Given records Block Start

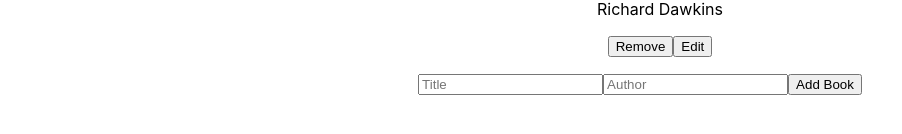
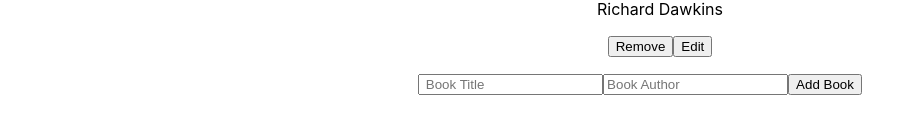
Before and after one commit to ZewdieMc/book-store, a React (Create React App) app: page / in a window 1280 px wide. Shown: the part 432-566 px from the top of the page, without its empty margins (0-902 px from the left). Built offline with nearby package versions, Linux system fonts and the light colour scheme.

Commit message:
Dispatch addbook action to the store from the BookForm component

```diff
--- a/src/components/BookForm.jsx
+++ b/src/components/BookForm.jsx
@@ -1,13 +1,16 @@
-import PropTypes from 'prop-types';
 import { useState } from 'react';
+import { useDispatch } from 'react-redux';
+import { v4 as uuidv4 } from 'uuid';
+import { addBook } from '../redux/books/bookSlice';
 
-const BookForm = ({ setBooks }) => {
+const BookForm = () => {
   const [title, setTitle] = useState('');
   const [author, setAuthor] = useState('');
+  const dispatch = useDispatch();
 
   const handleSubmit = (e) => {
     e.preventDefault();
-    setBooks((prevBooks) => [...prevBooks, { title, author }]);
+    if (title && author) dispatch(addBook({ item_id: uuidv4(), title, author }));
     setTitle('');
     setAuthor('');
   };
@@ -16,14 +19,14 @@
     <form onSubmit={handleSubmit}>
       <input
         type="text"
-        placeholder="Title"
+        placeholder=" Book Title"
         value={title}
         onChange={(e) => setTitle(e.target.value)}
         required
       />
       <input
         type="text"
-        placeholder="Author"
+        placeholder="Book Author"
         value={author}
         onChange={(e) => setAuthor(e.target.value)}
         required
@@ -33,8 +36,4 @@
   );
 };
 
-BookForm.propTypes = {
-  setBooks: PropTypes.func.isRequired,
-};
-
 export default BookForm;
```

Given records Block End

◆ **Exercise description**
Where the material contains a line with "value", return that line.

◆ **Response area**
         value={title}
         onChange={(e) => setTitle(e.target.value)}
         value={author}
         onChange={(e) => setAuthor(e.target.value)}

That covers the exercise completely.